→ **DESCRIPTION OF THE TASK**
Return each line of the listing below, unchanged, and omit the images.

= = = = =

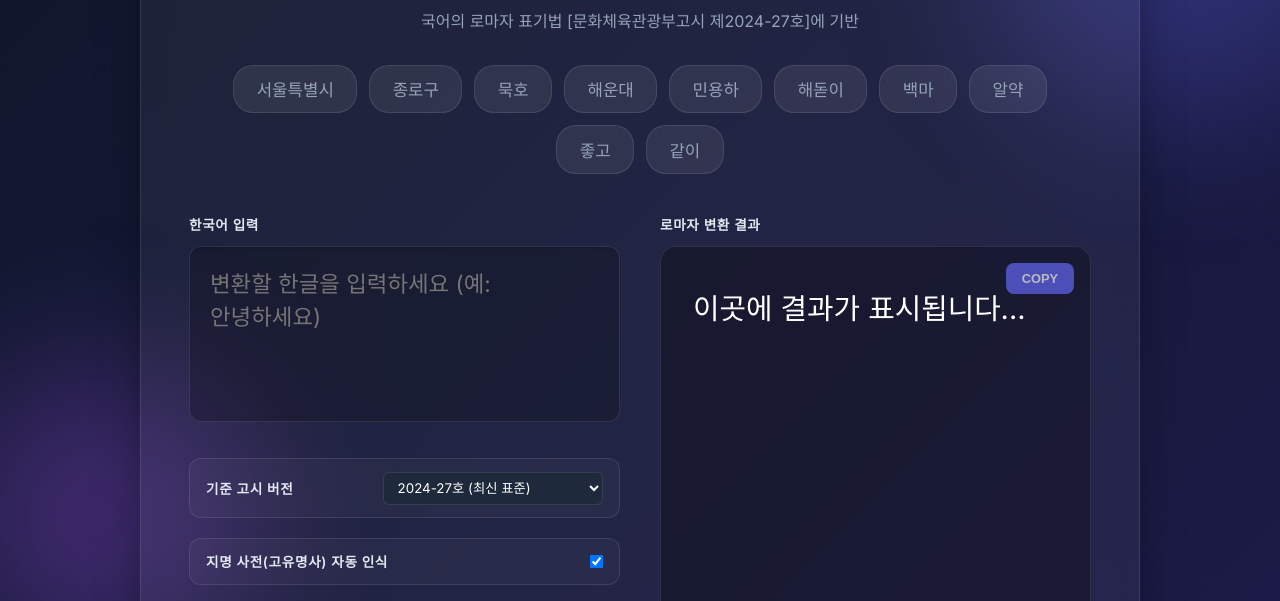
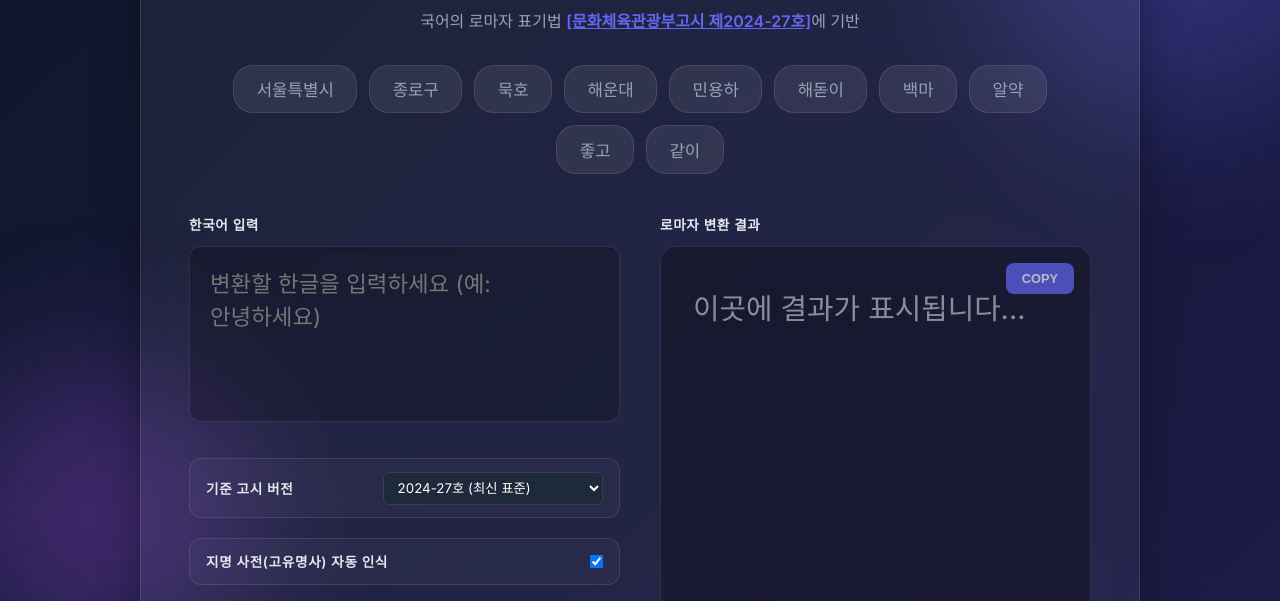
Before and after one commit to gerosyab/koroman, a plain HTML site: page demo/index.html in a window 1280 px wide. Shown: the part 184-785 px from the top of the page. Drawn offline with Linux system fonts and the light colour scheme.

Commit message:
docs: add Notice 2024-27 documentation and update demo to include direct links to the official standard

```diff
--- a/demo/index.html
+++ b/demo/index.html
@@ -301,7 +301,7 @@
     <div class="container" id="app">
         <header>
             <h1>KOROMAN</h1>
-            <p class="subtitle" id="versionSubtitle">국어의 로마자 표기법 [문화체육관광부고시 제2024-27호]에 기반</p>
+            <p class="subtitle" id="versionSubtitle">국어의 로마자 표기법 <a href="docs/notice_2024_27.md" target="_blank" style="color: var(--primary); text-decoration: underline; font-weight: 600;">[문화체육관광부고시 제2024-27호]</a>에 기반</p>
         </header>
 
         <!-- Samples re-configured: 5 Proper Nouns, 5 Common Nouns -->
@@ -386,11 +386,14 @@
             const text = inputEl.value;
             const version = versionEl.value;
 
-            // Update Subtitle
+            // Build Version Subtitle with Direct Relative MD Link
+            const filename = "notice_2024_27.md";
+            const fullDocPath = `docs/${filename}`;
+
             if (version === '2024-27') {
-                versionSubtitle.textContent = '국어의 로마자 표기법 [문화체육관광부고시 제2024-27호]에 기반';
+                versionSubtitle.innerHTML = `국어의 로마자 표기법 <a href="${fullDocPath}" target="_blank" style="color: var(--primary); text-decoration: underline; font-weight: 600;">[문화체육관광부고시 제2024-27호]</a>에 기반`;
             } else {
-                versionSubtitle.textContent = '국어의 로마자 표기법 [문화관광부 고시 제2000-8호]에 기반';
+                versionSubtitle.innerHTML = '국어의 로마자 표기법 <span style="font-weight: 600;">[문화관광부 고시 제2000-8호]</span>에 기반';
             }
 
             if (!text) {
@@ -449,6 +452,9 @@
                 });
             }
         });
+
+        // Initial update to set correct links and default state
+        update();
     </script>
 </body>
 </html>
```
Also changed, not shown: README.ko.md (+1 -1 lines), README.md, demo/docs/notice_2024_27.md (renamed from docs/국어의_로마자_표기법(문화체육관광부고시_제2024-27호).md).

= = = = =

→ **YOUR RESPONSE**
Before and after one commit to gerosyab/koroman, a plain HTML site: page demo/index.html in a window 1280 px wide. Shown: the part 184-785 px from the top of the page. Drawn offline with Linux system fonts and the light colour scheme.

Commit message:
docs: add Notice 2024-27 documentation and update demo to include direct links to the official standard

```diff
--- a/demo/index.html
+++ b/demo/index.html
@@ -301,7 +301,7 @@
     <div class="container" id="app">
         <header>
             <h1>KOROMAN</h1>
-            <p class="subtitle" id="versionSubtitle">국어의 로마자 표기법 [문화체육관광부고시 제2024-27호]에 기반</p>
+            <p class="subtitle" id="versionSubtitle">국어의 로마자 표기법 <a href="docs/notice_2024_27.md" target="_blank" style="color: var(--primary); text-decoration: underline; font-weight: 600;">[문화체육관광부고시 제2024-27호]</a>에 기반</p>
         </header>
 
         <!-- Samples re-configured: 5 Proper Nouns, 5 Common Nouns -->
@@ -386,11 +386,14 @@
             const text = inputEl.value;
             const version = versionEl.value;
 
-            // Update Subtitle
+            // Build Version Subtitle with Direct Relative MD Link
+            const filename = "notice_2024_27.md";
+            const fullDocPath = `docs/${filename}`;
+
             if (version === '2024-27') {
-                versionSubtitle.textContent = '국어의 로마자 표기법 [문화체육관광부고시 제2024-27호]에 기반';
+                versionSubtitle.innerHTML = `국어의 로마자 표기법 <a href="${fullDocPath}" target="_blank" style="color: var(--primary); text-decoration: underline; font-weight: 600;">[문화체육관광부고시 제2024-27호]</a>에 기반`;
             } else {
-                versionSubtitle.textContent = '국어의 로마자 표기법 [문화관광부 고시 제2000-8호]에 기반';
+                versionSubtitle.innerHTML = '국어의 로마자 표기법 <span style="font-weight: 600;">[문화관광부 고시 제2000-8호]</span>에 기반';
             }
 
             if (!text) {
@@ -449,6 +452,9 @@
                 });
             }
         });
+
+        // Initial update to set correct links and default state
+        update();
     </script>
 </body>
 </html>
```
Also changed, not shown: README.ko.md (+1 -1 lines), README.md, demo/docs/notice_2024_27.md (renamed from docs/국어의_로마자_표기법(문화체육관광부고시_제2024-27호).md).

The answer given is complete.